BRIEF:
All records are to be reproduced verbatim, with images omitted.

WORKING DATA:
___

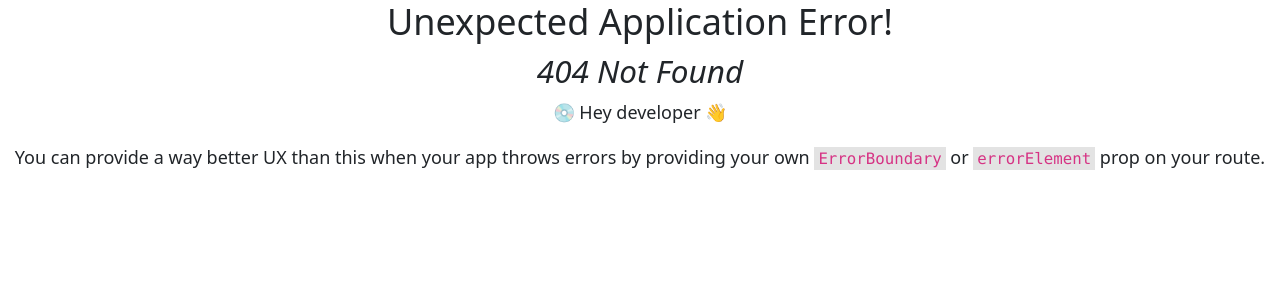
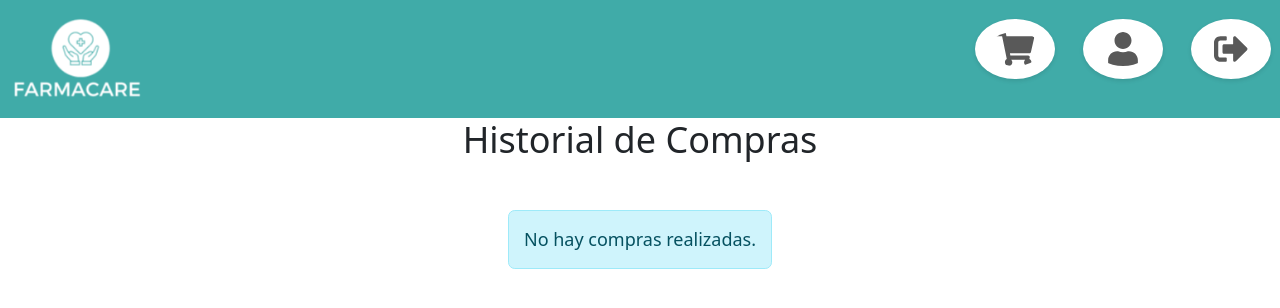
Before and after one commit to pedrogasparini/Farmacare-app, a React (Vite) app in the folder farmacare/: page /history in a window 1280 px wide. Before the commit this address had no page. Shown: the top 308 px of the page. Built offline with nearby package versions, Linux system fonts and the light colour scheme; a web font is replaced by a local one.

Commit message:
Historial de compras y carrito terminado

```diff
--- a/farmacare/src/App.jsx
+++ b/farmacare/src/App.jsx
@@ -4,6 +4,7 @@ import Home from "./components/Home/Home";
 import Login from "./components/Login/Login";
 import Register from "./components/Register/Register";
 import Cart from "./components/Cart/Cart";
+import PurchaseHistory from './components/PurchaseHistory/PurchaseHistory';
 
 const App = () => {
   const [cartItems, setCartItems] = useState([]);
@@ -23,7 +24,8 @@ const App = () => {
     { path: "/login", element: <Login /> },
     { path: "/home", element: <Home addProductToCart={addProductToCart} /> },
     { path: "/register", element: <Register /> },
-    { path: "/cart", element: <Cart cartItems={cartItems} removeFromCart={removeFromCart} /> }
+    { path: "/cart", element: <Cart cartItems={cartItems} removeFromCart={removeFromCart} /> },
+    { path: "/history", element: <PurchaseHistory />}
   ]);
 
   return (
--- a/farmacare/src/components/Cart/Cart.jsx
+++ b/farmacare/src/components/Cart/Cart.jsx
@@ -6,7 +6,8 @@ import Header from '../Header/Header';
 import Swal from 'sweetalert2';
 import "./Cart.css";
 
-const Cart = ({ cartItems = [], removeFromCart }) => {
+const Cart = ({ cartItems = [], removeFromCart, userId }) => {
+
     const [userName, setUserName] = useState('');
     const [userEmail, setUserEmail] = useState('');
     const [userAddress, setUserAddress] = useState('');
@@ -30,6 +31,7 @@ const Cart = ({ cartItems = [], removeFromCart }) => {
 
         //dp mandar los datos a la API
         const purchaseData = {
+            userId,
             userName,
             userEmail,
             userAddress,
@@ -38,7 +40,9 @@ const Cart = ({ cartItems = [], removeFromCart }) => {
             purchaseDate: new Date().toISOString(),
         };
 
-        localStorage.setItem('purchaseData', JSON.stringify(purchaseData)); //dp reemplazarlo x la API
+        // tambien reemplazar x la api
+        const purchaseHistory = JSON.parse(localStorage.getItem(`purchaseHistory_${userId}`)) || [];
+        localStorage.setItem(`purchaseHistory_${userId}`, JSON.stringify([...purchaseHistory, purchaseData]));
 
         setPurchaseCompleted(true);
         removeFromCart(-1);
@@ -122,7 +126,9 @@ const Cart = ({ cartItems = [], removeFromCart }) => {
                             <Alert variant="success">
                                 ¡Compra completada! Gracias por su compra.
                             </Alert>
+
                         )}
+
                     </>
                 )}
             </div>
@@ -133,6 +139,7 @@ const Cart = ({ cartItems = [], removeFromCart }) => {
 Cart.propTypes = {
     cartItems: PropTypes.array.isRequired,
     removeFromCart: PropTypes.func.isRequired,
+    userId: PropTypes.number.isRequired,
 };
 
 export default Cart;
--- a/farmacare/src/components/Header/Header.jsx
+++ b/farmacare/src/components/Header/Header.jsx
@@ -16,6 +16,10 @@ const Header = () => {
 
     const goToCart = () => {
         navigate("/cart");
+    };
+
+    const goToHistory = () => {
+        navigate("/history");
     };
 
     const backToHome = () => {
@@ -44,9 +48,11 @@ const Header = () => {
                             <FaShoppingCart className="icon" />
                         </Nav.Link>
                     )}
-                        <Nav.Link href="#history">
+                    {location.pathname !== '/history' && (
+                        <Nav.Link href="/history" onClick={goToHistory}>
                             <FaHistory className="icon" />
                         </Nav.Link>
+                    )}
                         <Nav.Link href="#profile">
                             <FaUser className="icon" />
                         </Nav.Link>
--- /dev/null
+++ b/farmacare/src/components/PurchaseHistory/PurchaseHistory.css
@@ -0,0 +1,31 @@
+.purchase-history-container {
+    max-width: 800px;
+    margin: auto;
+    padding: 20px;
+}
+
+.purchase-card {
+    margin-bottom: 20px;
+    background-color: #add2d1;
+}
+
+.purchase-card .card-body {
+    padding: 20px;
+    border: 1px solid #ccc;
+    border-radius: 8px;
+    box-shadow: 0 0 10px rgba(0, 0, 0, 0.1);
+}
+
+.purchase-card .card-title {
+    font-size: 18px;
+    margin-bottom: 10px;
+}
+
+.purchase-card .card-text {
+    font-size: 14px;
+}
+
+.alert-info {
+    margin-top: 20px;
+    padding: 15px;
+}
--- /dev/null
+++ b/farmacare/src/components/PurchaseHistory/PurchaseHistory.jsx
@@ -0,0 +1,60 @@
+
+import  { useState, useEffect } from 'react';
+import PropTypes from 'prop-types';
+import { Alert, Card } from 'react-bootstrap';
+import Header from '../Header/Header';
+import "./PurchaseHistory.css"
+
+const PurchaseHistory = ({ userId }) => {
+    const [purchaseHistory, setPurchaseHistory] = useState([]);
+    const [loading, setLoading] = useState(true);
+
+    useEffect(() => {
+        //falta llamar a la api, x ahora se guardan los datos en localstorage
+        const storedHistory = JSON.parse(localStorage.getItem(`purchaseHistory_${userId}`)) || [];
+        setPurchaseHistory(storedHistory);
+        setLoading(false);
+    }, [userId]);
+
+    if (loading) {
+        return <p>Cargando historial...</p>;
+    }
+
+    return (
+        <>
+            <Header />
+            <h2>Historial de Compras</h2>
+            <div className="purchase-history-container">
+                {purchaseHistory.length === 0 ? (
+                    <Alert variant="info">No hay compras realizadas.</Alert>
+                ) : (
+                    purchaseHistory.map((purchase, index) => (
+                        <Card key={index} className="purchase-card">
+                            <Card.Body>
+                                <Card.Title>Compra realizada el {new Date(purchase.purchaseDate).toLocaleDateString()}</Card.Title>
+                                <Card.Text>
+                                    <strong>Total:</strong> ${purchase.totalPrice}
+                                    <br />
+                                    <strong>Productos:</strong>
+                                    <ul>
+                                        {purchase.cartItems.map((item, idx) => (
+                                            <li key={idx}>
+                                                {item.name} - ${item.price}
+                                            </li>
+                                        ))}
+                                    </ul>
+                                </Card.Text>
+                            </Card.Body>
+                        </Card>
+                    ))
+                )}
+            </div>
+        </>
+    );
+};
+
+PurchaseHistory.propTypes = {
+    userId: PropTypes.number.isRequired,
+};
+
+export default PurchaseHistory;
```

___

SOLUTION FOR THIS TASK:
Before and after one commit to pedrogasparini/Farmacare-app, a React (Vite) app in the folder farmacare/: page /history in a window 1280 px wide. Before the commit this address had no page. Shown: the top 308 px of the page. Built offline with nearby package versions, Linux system fonts and the light colour scheme; a web font is replaced by a local one.

Commit message:
Historial de compras y carrito terminado

```diff
--- a/farmacare/src/App.jsx
+++ b/farmacare/src/App.jsx
@@ -4,6 +4,7 @@ import Home from "./components/Home/Home";
 import Login from "./components/Login/Login";
 import Register from "./components/Register/Register";
 import Cart from "./components/Cart/Cart";
+import PurchaseHistory from './components/PurchaseHistory/PurchaseHistory';
 
 const App = () => {
   const [cartItems, setCartItems] = useState([]);
@@ -23,7 +24,8 @@ const App = () => {
     { path: "/login", element: <Login /> },
     { path: "/home", element: <Home addProductToCart={addProductToCart} /> },
     { path: "/register", element: <Register /> },
-    { path: "/cart", element: <Cart cartItems={cartItems} removeFromCart={removeFromCart} /> }
+    { path: "/cart", element: <Cart cartItems={cartItems} removeFromCart={removeFromCart} /> },
+    { path: "/history", element: <PurchaseHistory />}
   ]);
 
   return (
--- a/farmacare/src/components/Cart/Cart.jsx
+++ b/farmacare/src/components/Cart/Cart.jsx
@@ -6,7 +6,8 @@ import Header from '../Header/Header';
 import Swal from 'sweetalert2';
 import "./Cart.css";
 
-const Cart = ({ cartItems = [], removeFromCart }) => {
+const Cart = ({ cartItems = [], removeFromCart, userId }) => {
+
     const [userName, setUserName] = useState('');
     const [userEmail, setUserEmail] = useState('');
     const [userAddress, setUserAddress] = useState('');
@@ -30,6 +31,7 @@ const Cart = ({ cartItems = [], removeFromCart }) => {
 
         //dp mandar los datos a la API
         const purchaseData = {
+            userId,
             userName,
             userEmail,
             userAddress,
@@ -38,7 +40,9 @@ const Cart = ({ cartItems = [], removeFromCart }) => {
             purchaseDate: new Date().toISOString(),
         };
 
-        localStorage.setItem('purchaseData', JSON.stringify(purchaseData)); //dp reemplazarlo x la API
+        // tambien reemplazar x la api
+        const purchaseHistory = JSON.parse(localStorage.getItem(`purchaseHistory_${userId}`)) || [];
+        localStorage.setItem(`purchaseHistory_${userId}`, JSON.stringify([...purchaseHistory, purchaseData]));
 
         setPurchaseCompleted(true);
         removeFromCart(-1);
@@ -122,7 +126,9 @@ const Cart = ({ cartItems = [], removeFromCart }) => {
                             <Alert variant="success">
                                 ¡Compra completada! Gracias por su compra.
                             </Alert>
+
                         )}
+
                     </>
                 )}
             </div>
@@ -133,6 +139,7 @@ const Cart = ({ cartItems = [], removeFromCart }) => {
 Cart.propTypes = {
     cartItems: PropTypes.array.isRequired,
     removeFromCart: PropTypes.func.isRequired,
+    userId: PropTypes.number.isRequired,
 };
 
 export default Cart;
--- a/farmacare/src/components/Header/Header.jsx
+++ b/farmacare/src/components/Header/Header.jsx
@@ -16,6 +16,10 @@ const Header = () => {
 
     const goToCart = () => {
         navigate("/cart");
+    };
+
+    const goToHistory = () => {
+        navigate("/history");
     };
 
     const backToHome = () => {
@@ -44,9 +48,11 @@ const Header = () => {
                             <FaShoppingCart className="icon" />
                         </Nav.Link>
                     )}
-                        <Nav.Link href="#history">
+                    {location.pathname !== '/history' && (
+                        <Nav.Link href="/history" onClick={goToHistory}>
                             <FaHistory className="icon" />
                         </Nav.Link>
+                    )}
                         <Nav.Link href="#profile">
                             <FaUser className="icon" />
                         </Nav.Link>
--- /dev/null
+++ b/farmacare/src/components/PurchaseHistory/PurchaseHistory.css
@@ -0,0 +1,31 @@
+.purchase-history-container {
+    max-width: 800px;
+    margin: auto;
+    padding: 20px;
+}
+
+.purchase-card {
+    margin-bottom: 20px;
+    background-color: #add2d1;
+}
+
+.purchase-card .card-body {
+    padding: 20px;
+    border: 1px solid #ccc;
+    border-radius: 8px;
+    box-shadow: 0 0 10px rgba(0, 0, 0, 0.1);
+}
+
+.purchase-card .card-title {
+    font-size: 18px;
+    margin-bottom: 10px;
+}
+
+.purchase-card .card-text {
+    font-size: 14px;
+}
+
+.alert-info {
+    margin-top: 20px;
+    padding: 15px;
+}
--- /dev/null
+++ b/farmacare/src/components/PurchaseHistory/PurchaseHistory.jsx
@@ -0,0 +1,60 @@
+
+import  { useState, useEffect } from 'react';
+import PropTypes from 'prop-types';
+import { Alert, Card } from 'react-bootstrap';
+import Header from '../Header/Header';
+import "./PurchaseHistory.css"
+
+const PurchaseHistory = ({ userId }) => {
+    const [purchaseHistory, setPurchaseHistory] = useState([]);
+    const [loading, setLoading] = useState(true);
+
+    useEffect(() => {
+        //falta llamar a la api, x ahora se guardan los datos en localstorage
+        const storedHistory = JSON.parse(localStorage.getItem(`purchaseHistory_${userId}`)) || [];
+        setPurchaseHistory(storedHistory);
+        setLoading(false);
+    }, [userId]);
+
+    if (loading) {
+        return <p>Cargando historial...</p>;
+    }
+
+    return (
+        <>
+            <Header />
+            <h2>Historial de Compras</h2>
+            <div className="purchase-history-container">
+                {purchaseHistory.length === 0 ? (
+                    <Alert variant="info">No hay compras realizadas.</Alert>
+                ) : (
+                    purchaseHistory.map((purchase, index) => (
+                        <Card key={index} className="purchase-card">
+                            <Card.Body>
+                                <Card.Title>Compra realizada el {new Date(purchase.purchaseDate).toLocaleDateString()}</Card.Title>
+                                <Card.Text>
+                                    <strong>Total:</strong> ${purchase.totalPrice}
+                                    <br />
+                                    <strong>Productos:</strong>
+                                    <ul>
+                                        {purchase.cartItems.map((item, idx) => (
+                                            <li key={idx}>
+                                                {item.name} - ${item.price}
+                                            </li>
+                                        ))}
+                                    </ul>
+                                </Card.Text>
+                            </Card.Body>
+                        </Card>
+                    ))
+                )}
+            </div>
+        </>
+    );
+};
+
+PurchaseHistory.propTypes = {
+    userId: PropTypes.number.isRequired,
+};
+
+export default PurchaseHistory;
```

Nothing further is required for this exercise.